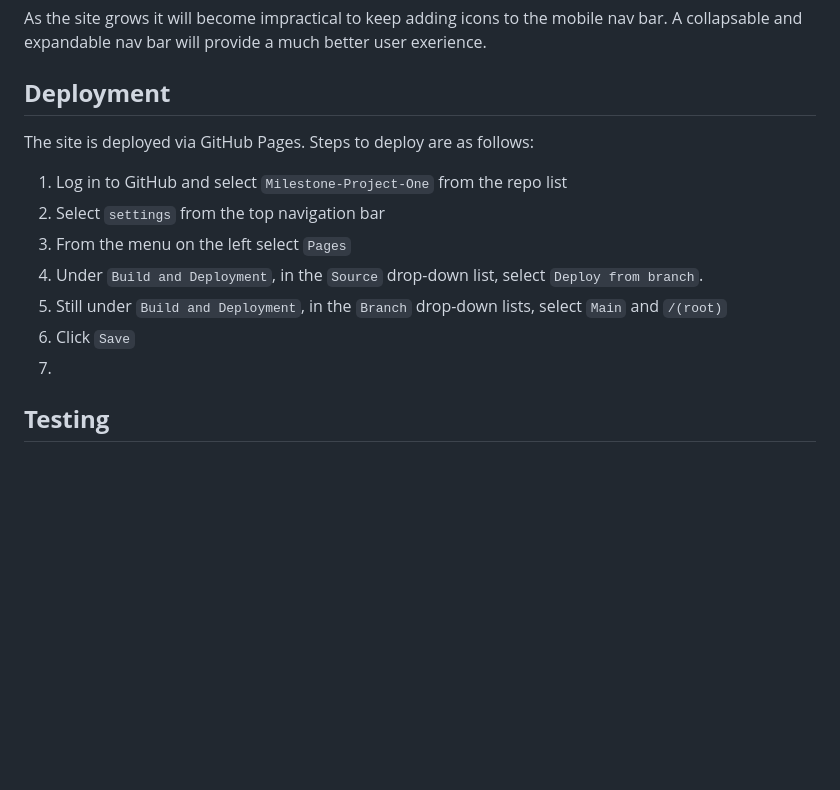
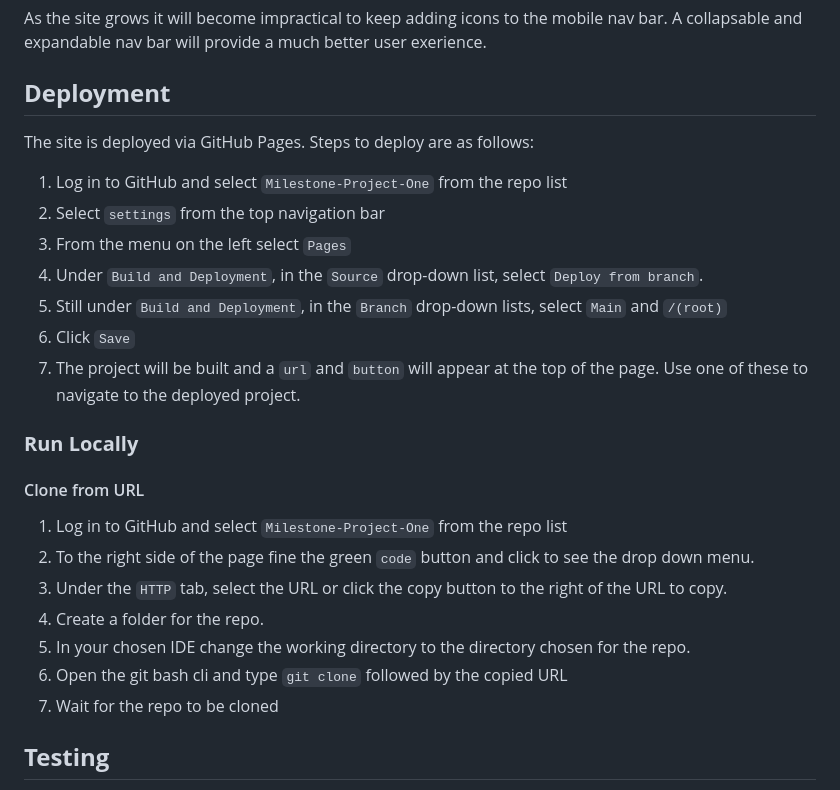
Before and after one commit to GitHubWestie/Milestone-Project-One, a Markdown page: README.md, the part around the change. GitHub-like rendering; blank space fills up the shorter version.

```diff
--- a/README.md
+++ b/README.md
@@ -216,6 +216,7 @@ A simple blog for detailing previous events involving the club such as club ride
 As the site grows it will become impractical to keep adding icons to the mobile nav bar. A collapsable and expandable nav bar will provide a much better user exerience.
 
 ## **Deployment**
+
 The site is deployed via GitHub Pages. Steps to deploy are as follows:
 
 1. Log in to GitHub and select `Milestone-Project-One` from the repo list
@@ -224,7 +225,17 @@ The site is deployed via GitHub Pages. Steps to deploy are as follows:
 4. Under `Build and Deployment`, in the `Source` drop-down list, select `Deploy from branch`.
 5. Still under `Build and Deployment`, in the `Branch` drop-down lists, select `Main` and `/(root)`
 6. Click `Save`
-7.
+7. The project will be built and a `url` and `button` will appear at the top of the page. Use one of these to navigate to the deployed project.
+
+### **Run Locally**
+#### Clone from URL
+1. Log in to GitHub and select `Milestone-Project-One` from the repo list
+2. To the right side of the page fine the green `code` button and click to see the drop down menu.
+3. Under the `HTTP` tab, select the URL or click the copy button to the right of the URL to copy.
+4. Create a folder for the repo.
+5. In your chosen IDE change the working directory to the directory chosen for the repo.
+6. Open the git bash cli and type `git clone` followed by the copied URL
+7. Wait for the repo to be cloned
 
 ## **Testing**
 
```
Also changed, not shown: assets/screenshots/index-desktop-lighthouse-score.png (added), assets/screenshots/locations-desktop-lighthouse-score.png, 2 other files.
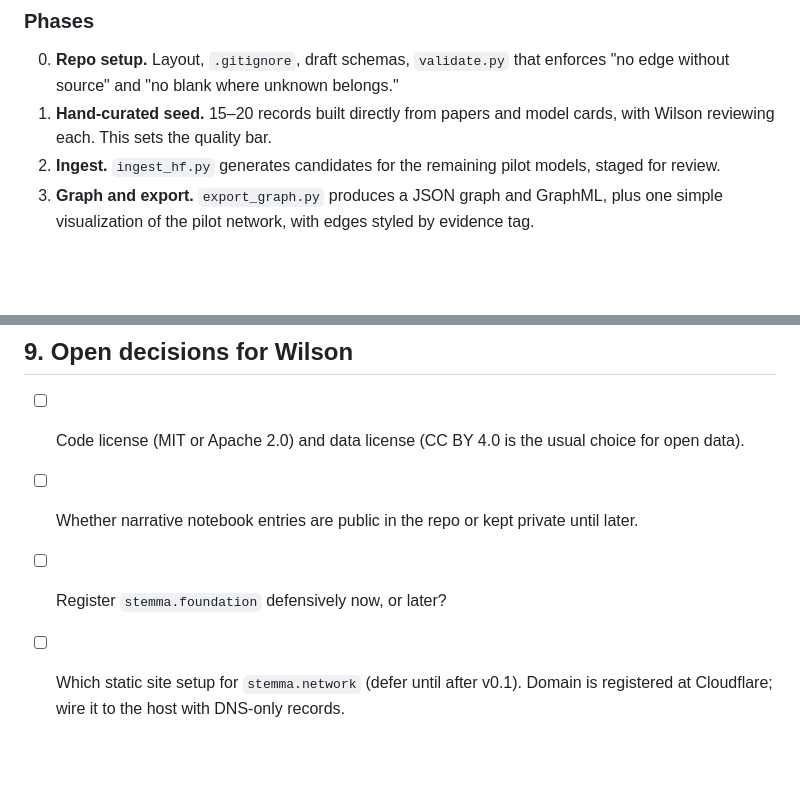
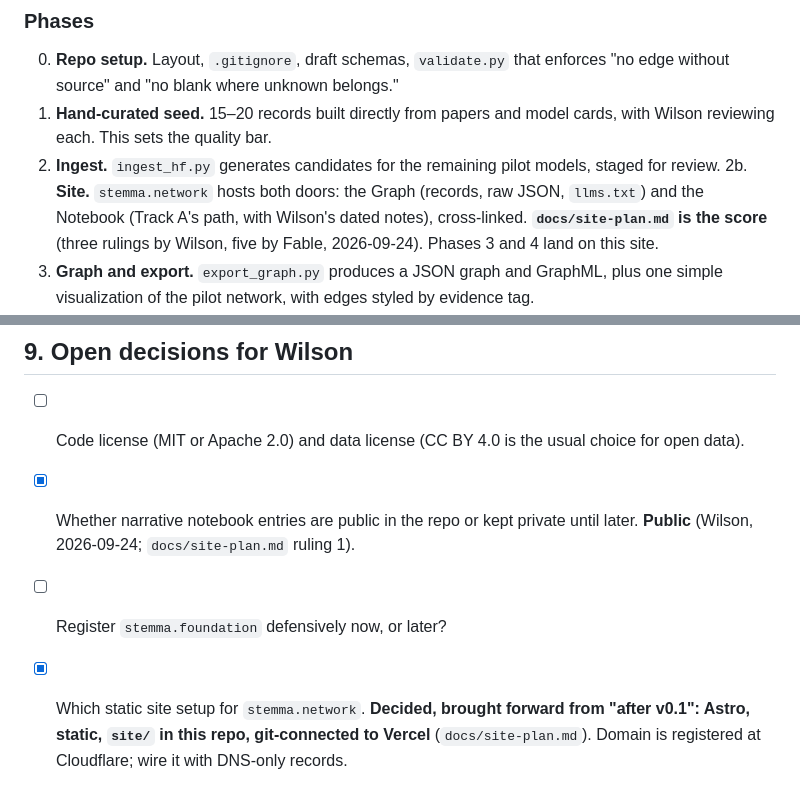
Before and after one commit to wilsonpruitt/stemma-machinarum, a Markdown page: HANDOFF.md, 2 parts joined by grey strips. Drawn GitHub-style; blank space fills up the shorter version.

```diff
--- a/HANDOFF.md
+++ b/HANDOFF.md
@@ -189,6 +189,7 @@ Keep **classification** (grouping by structural characters, Reuleaux-style) sepa
 0. **Repo setup.** Layout, `.gitignore`, draft schemas, `validate.py` that enforces "no edge without source" and "no blank where unknown belongs."
 1. **Hand-curated seed.** 15–20 records built directly from papers and model cards, with Wilson reviewing each. This sets the quality bar.
 2. **Ingest.** `ingest_hf.py` generates candidates for the remaining pilot models, staged for review.
+2b. **Site.** `stemma.network` hosts both doors: the Graph (records, raw JSON, `llms.txt`) and the Notebook (Track A's path, with Wilson's dated notes), cross-linked. **`docs/site-plan.md` is the score** (three rulings by Wilson, five by Fable, 2026-09-24). Phases 3 and 4 land on this site.
 3. **Graph and export.** `export_graph.py` produces a JSON graph and GraphML, plus one simple visualization of the pilot network, with edges styled by evidence tag.
 4. **Publish v0.1.** README, `docs/method.md`, `llms.txt`, a tagged GitHub release, and a Zenodo DOI for schema and method.
 
@@ -218,6 +219,6 @@ Keep **classification** (grouping by structural characters, Reuleaux-style) sepa
 ## 9. Open decisions for Wilson
 
 - [ ] Code license (MIT or Apache 2.0) and data license (CC BY 4.0 is the usual choice for open data).
-- [ ] Whether narrative notebook entries are public in the repo or kept private until later.
+- [x] Whether narrative notebook entries are public in the repo or kept private until later. **Public** (Wilson, 2026-09-24; `docs/site-plan.md` ruling 1).
 - [ ] Register `stemma.foundation` defensively now, or later?
-- [ ] Which static site setup for `stemma.network` (defer until after v0.1). Domain is registered at Cloudflare; wire it to the host with DNS-only records.
+- [x] Which static site setup for `stemma.network`. **Decided, brought forward from "after v0.1": Astro, static, `site/` in this repo, git-connected to Vercel** (`docs/site-plan.md`). Domain is registered at Cloudflare; wire it with DNS-only records.
```
Also changed, not shown: docs/site-plan.md (added, +233 -0 lines).
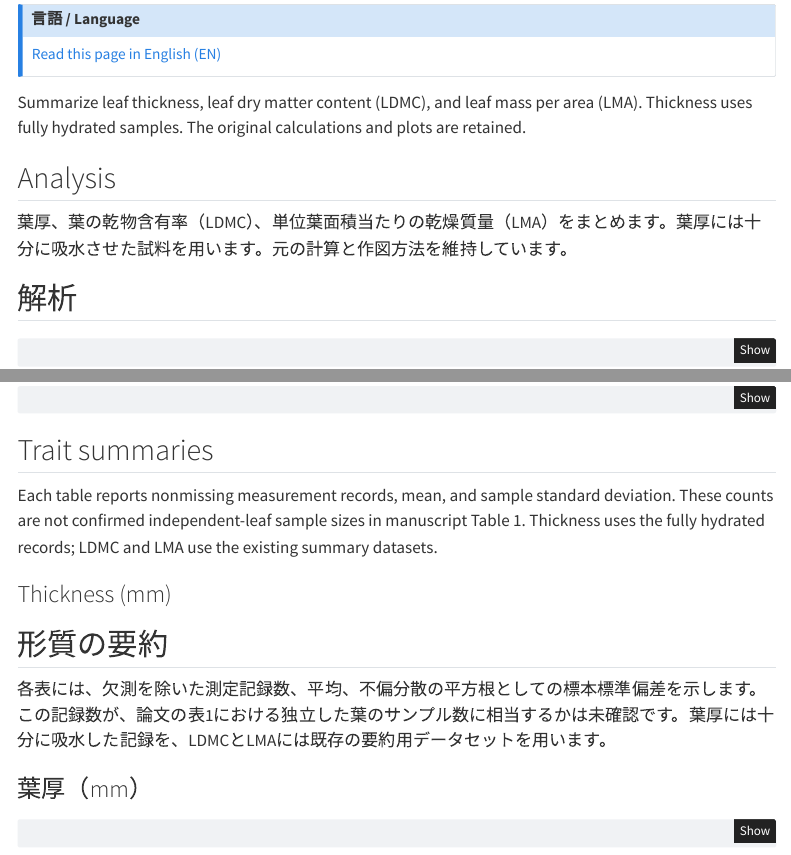
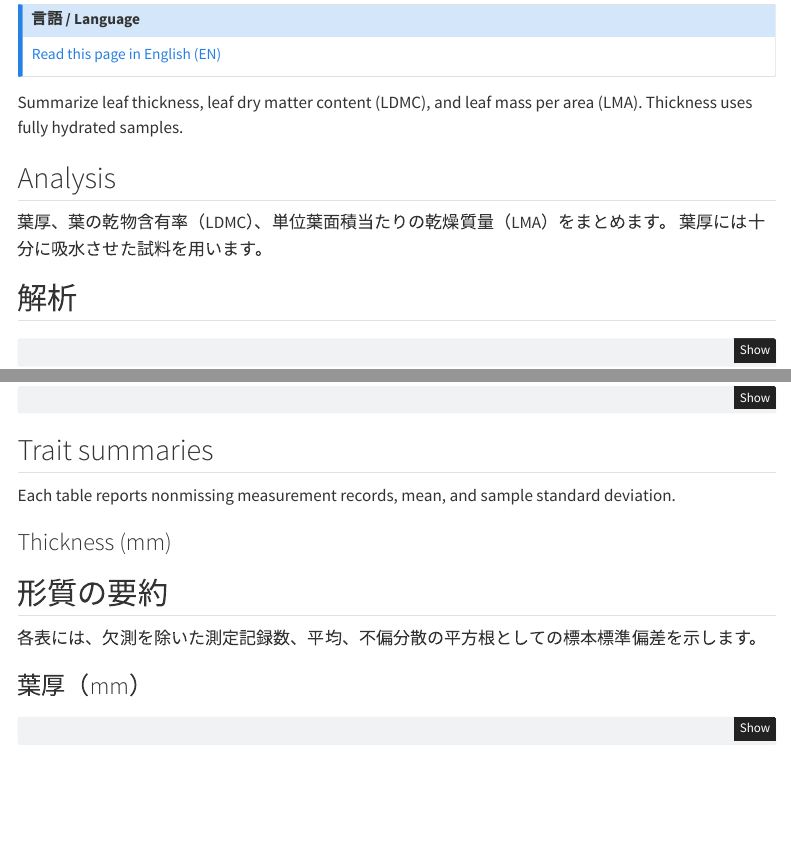
Before and after one commit to maple60/leaf-mechanics-dehydration, a Quarto document (notebook/02-species-summary.qmd): the page in a window 1100 px wide, from 160 px down, and a second part further down, joined at a grey line. Rendered offline with R 4.5, knitr and Pandoc in place of Quarto, with nearby package versions; some code elsewhere in the file could not run offline; menus at the side of the page are left out.

Commit message:
docs: simplify species summary prose and align English with Japanese
Co-Authored-By: Claude Sonnet 5.5 <noreply@anthropic.com>

```diff
--- a/notebook/02-species-summary.qmd
+++ b/notebook/02-species-summary.qmd
@@ -21,7 +21,7 @@ title-ja: "種ごとの形質の要約"
 
 :::: {.content-visible unless-profile="ja"}
 
-Summarize leaf thickness, leaf dry matter content (LDMC), and leaf mass per area (LMA). Thickness uses fully hydrated samples. The original calculations and plots are retained.
+Summarize leaf thickness, leaf dry matter content (LDMC), and leaf mass per area (LMA). Thickness uses fully hydrated samples.
 
 ## Analysis
 
@@ -29,7 +29,8 @@ Summarize leaf thickness, leaf dry matter content (LDMC), and leaf mass per area
 
 :::: {.content-visible when-profile="ja"}
 
-葉厚、葉の乾物含有率（LDMC）、単位葉面積当たりの乾燥質量（LMA）をまとめます。葉厚には十分に吸水させた試料を用います。元の計算と作図方法を維持しています。
+葉厚、葉の乾物含有率（LDMC）、単位葉面積当たりの乾燥質量（LMA）をまとめます。
+葉厚には十分に吸水させた試料を用います。
 
 ## 解析
 
@@ -318,9 +319,7 @@ dev.off()
 ## Trait summaries
 
 Each table reports nonmissing measurement records, mean, and sample standard
-deviation. These counts are not confirmed independent-leaf sample sizes in
-manuscript Table 1. Thickness uses the fully hydrated records; LDMC and LMA use
-the existing summary datasets.
+deviation.
 
 ### Thickness (mm)
 
@@ -330,7 +329,7 @@ the existing summary datasets.
 
 ## 形質の要約
 
-各表には、欠測を除いた測定記録数、平均、不偏分散の平方根としての標本標準偏差を示します。この記録数が、論文の表1における独立した葉のサンプル数に相当するかは未確認です。葉厚には十分に吸水した記録を、LDMCとLMAには既存の要約用データセットを用います。
+各表には、欠測を除いた測定記録数、平均、不偏分散の平方根としての標本標準偏差を示します。
 
 ### 葉厚（mm）
 
```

☆ ☆ ☆ ☆

◆ **TASK DETAILS**
Which lines of the records above contain the word "select"? Report each one.

◆ **PROBLEM SOLUTION**
 1. Log in to GitHub and select `Milestone-Project-One` from the repo list
 4. Under `Build and Deployment`, in the `Source` drop-down list, select `Deploy from branch`.
 5. Still under `Build and Deployment`, in the `Branch` drop-down lists, select `Main` and `/(root)`
+1. Log in to GitHub and select `Milestone-Project-One` from the repo list
+3. Under the `HTTP` tab, select the URL or click the copy button to the right of the URL to copy.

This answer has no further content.